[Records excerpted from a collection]
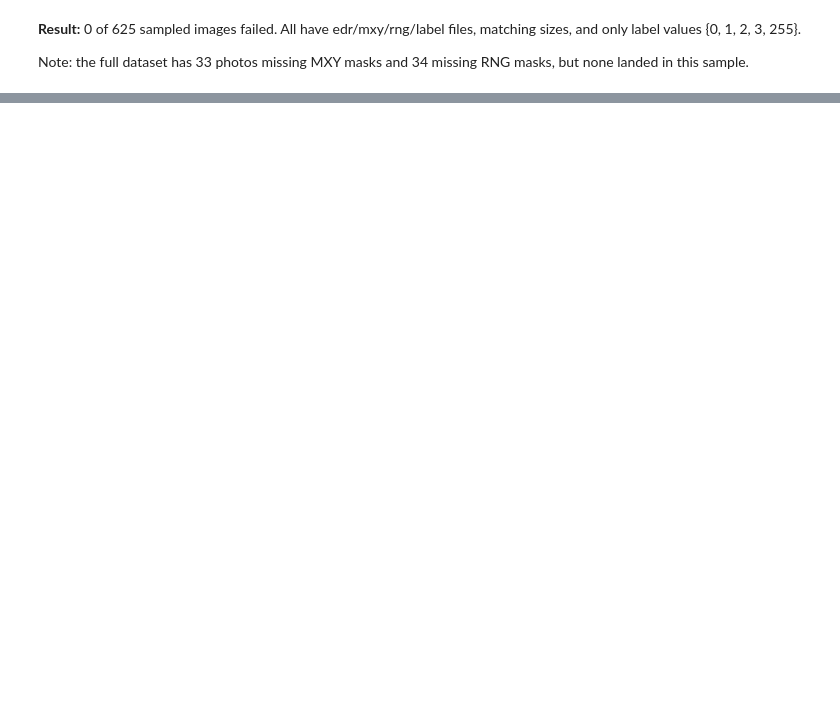
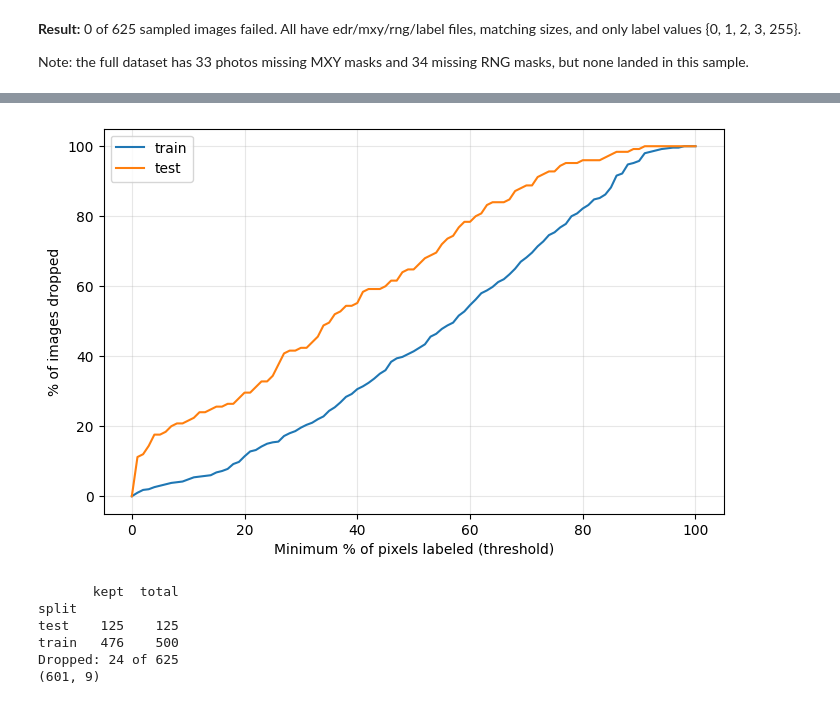
Before and after one commit to smantsai/mlsn-group-5, a Jupyter notebook: MLSN_Group_5.ipynb, the cells around one changed output, grey strips where cells are left out. Drawn from its saved outputs; the diff is of its cells as text; code cells hidden in the pictures; blank space fills up the shorter version.

```diff
--- a/MLSN_Group_5.ipynb
+++ b/MLSN_Group_5.ipynb
@@ -143,0 +231,40 @@ Note: the full dataset has 33 photos missing MXY masks and 34 missing RNG masks,
+# %%
+# Plot 2: how many images would each threshold drop?
+
+thresholds = np.linspace(0, 1, 101)
+
+plt.figure(figsize=(8, 5))
+for split in ["train", "test"]:
+  vals = df.loc[df.split == split, "labeled_frac"].values
+  dropped = [(vals < t).mean() * 100 for t in thresholds]
+  plt.plot(thresholds * 100, dropped, label=split)
+
+plt.xlabel("Minimum % of pixels labeled (threshold)")
+plt.ylabel("% of images dropped")
+plt.grid(alpha=0.3)
+plt.legend()
+plt.show()
+# %% [output]
+[figure, added]
+# %%
+# Apply the threshold
+
+THRESHOLD = 0.10  # may change later
+
+# Keep all test images; only filter train
+df["keep"] = (df["split"] == "test") | (df["labeled_frac"] >= THRESHOLD)
+
+print(df.groupby("split")["keep"].agg(kept="sum", total="count"))
+print(f"Dropped: {(~df.keep).sum()} of {len(df)}")
+
+df.to_csv("sample_split_filtered.csv", index=False)
+
+df_kept = df[df.keep]
+print(df_kept.shape)
+# %% [output]
+       kept  total
+split
+test    125    125
+train   476    500
+Dropped: 24 of 625
+(601, 9)
```
Also changed, not shown: parts of 13 cells of this notebook.
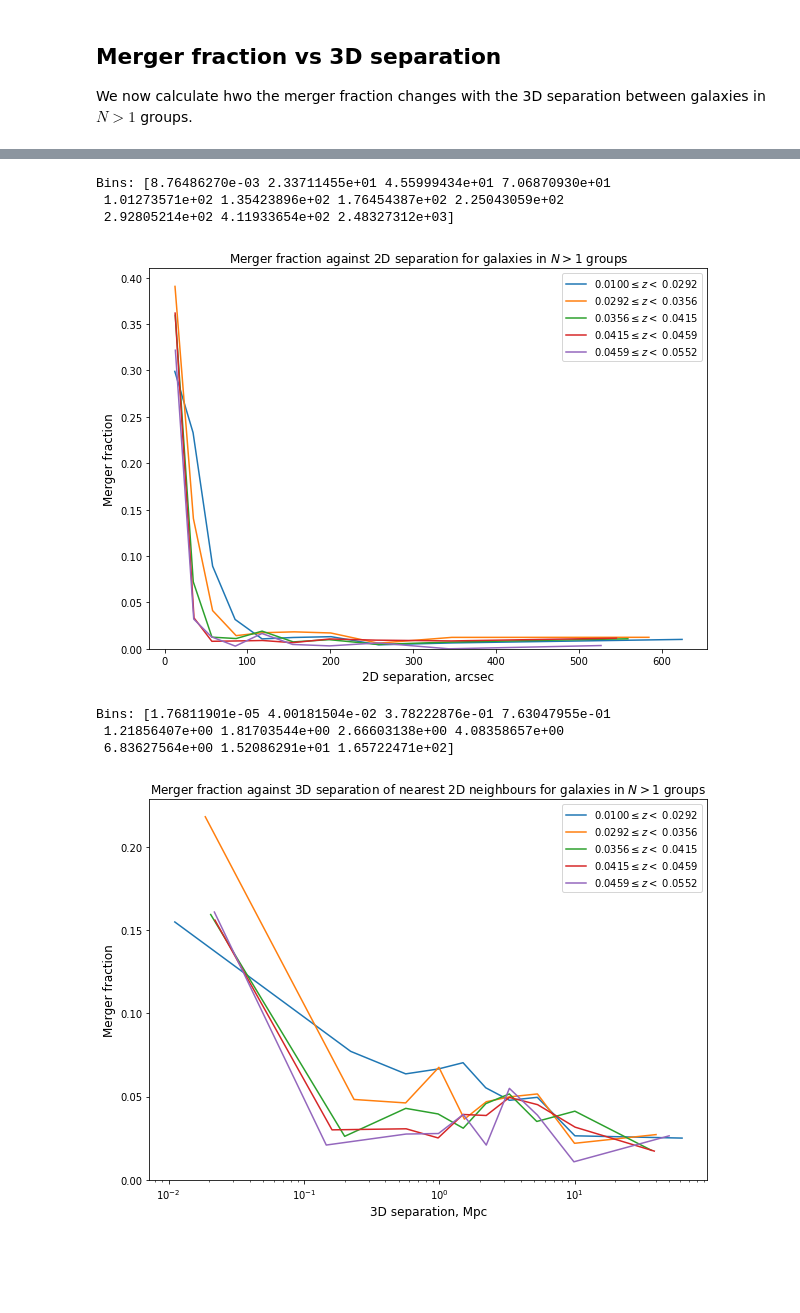
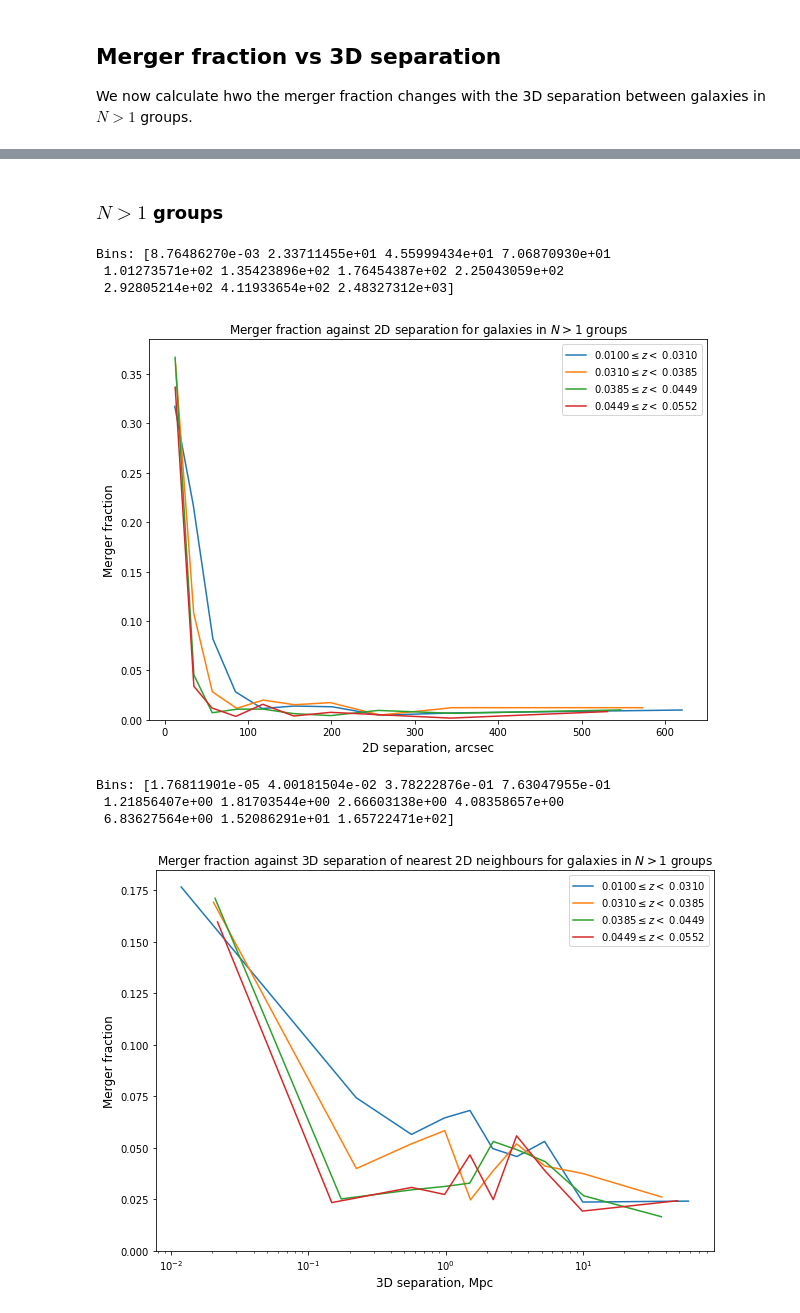
Before and after one commit to tplews98/MPhys_Project, a Jupyter notebook: Hilary work/HT_Week7_Separation.ipynb, the cells around one changed output, grey strips where cells are left out. Cells and saved outputs as stored; diff of their text form; code cells hidden in the pictures; blank space fills up the shorter version.

```diff
--- a/Hilary work/HT_Week7_Separation.ipynb
+++ b/Hilary work/HT_Week7_Separation.ipynb
@@ -1589,3 +1728,5 @@ As the pertrosian magnitude of
+# %% [markdown]
+### $N > 1$ groups
 # %%
 # Create logarithmic bins of equal size without small groups
 separation_2d = greater_than_1_groups["Nearest_neighbour_separation_2d"]
@@ -1628,7 +1769,7 @@ def merger_fraction_separation_2d_binning(limited_data, separation_bins):
     return merger_fraction_group, bin_centres, allbinned.astype(int), groups_unique_binned.astype(int)
 
 
-redshift_bins = pd.qcut(x=greater_than_1_groups["Best_redshift_new"], q=5, labels=False, retbins=True, duplicates="drop")[1]
+redshift_bins = pd.qcut(x=greater_than_1_groups["Best_redshift_new"], q=4, labels=False, retbins=True, duplicates="drop")[1]
 # redshift_bins = np.arange(0.01, 0.06, 0.01)
 redshift_bins_plus_1 = np.copy(redshift_bins)
 redshift_bins_plus_1[-1] += 1
@@ -1691,33 +1832,33 @@ def merger_fraction_separation_3d_binning(limited_data, separation_bins):
     return merger_fraction_group, bin_centres, allbinned.astype(int), groups_unique_binned.astype(int)
 
 
-redshift_bins = pd.qcut(x=greater_than_1_groups["Best_redshift_new"], q=5, labels=False, retbins=True, duplicates="drop")[1]
+redshift_bins = pd.qcut(x=greater_than_1_groups["Best_redshift_new"], q=4, labels=False, retbins=True, duplicates="drop")[1]
 # redshift_bins = np.arange(0.01, 0.06, 0.01)
 redshift_bins_plus_1 = np.copy(redshift_bins)
 redshift_bins_plus_1[-1] += 1
 
 plt.figure(figsize=(10,7))
 
 for x in range(len(redshift_bins) - 1):
     redshift_binned = greater_than_1_groups[(greater_than_1_groups["Best_redshift_new"] >= redshift_bins_plus_1[x]) & (greater_than_1_groups["Best_redshift_new"] < redshift_bins_plus_1[x+1])]
     merger_fraction_separation_3d = merger_fraction_separation_3d_binning(redshift_binned, equal_log_bins)[0]
     separation_3d_bin_centres = merger_fraction_separation_3d_binning(redshift_binned, equal_log_bins)[1]
     plt.plot(separation_3d_bin_centres, merger_fraction_separation_3d, label="%.4f"%np.round(redshift_bins[x], decimals=4)+"$\leq z < $ "+"%.4f"%np.round(redshift_bins[x+1], decimals=4))
 
 plt.xscale("log")
 # plt.xlim(left=1)
 plt.ylim(bottom=0)
 plt.xlabel("3D separation, Mpc", fontsize=12)
 plt.ylabel("Merger fraction", fontsize=12)
 plt.title("Merger fraction against 3D separation of nearest 2D neighbours for galaxies in $N>1$ groups", fontsize=12)
 plt.legend()
 plt.show()
 # %% [output]
 Bins: [8.76486270e-03 2.33711455e+01 4.55999434e+01 7.06870930e+01
  1.01273571e+02 1.35423896e+02 1.76454387e+02 2.25043059e+02
  2.92805214e+02 4.11933654e+02 2.48327312e+03]
-[figure, old version]
+[figure, new version]
 Bins: [1.76811901e-05 4.00181504e-02 3.78222876e-01 7.63047955e-01
  1.21856407e+00 1.81703544e+00 2.66603138e+00 4.08358657e+00
  6.83627564e+00 1.52086291e+01 1.65722471e+02]
-[figure, old version]
+[figure, new version]
```
Also changed, not shown: parts of 17 cells of this notebook.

What the task requires
Look through the data and gather every line with the string "thresholds" in it.

The completed task
+thresholds = np.linspace(0, 1, 101)
+  dropped = [(vals < t).mean() * 100 for t in thresholds]
+  plt.plot(thresholds * 100, dropped, label=split)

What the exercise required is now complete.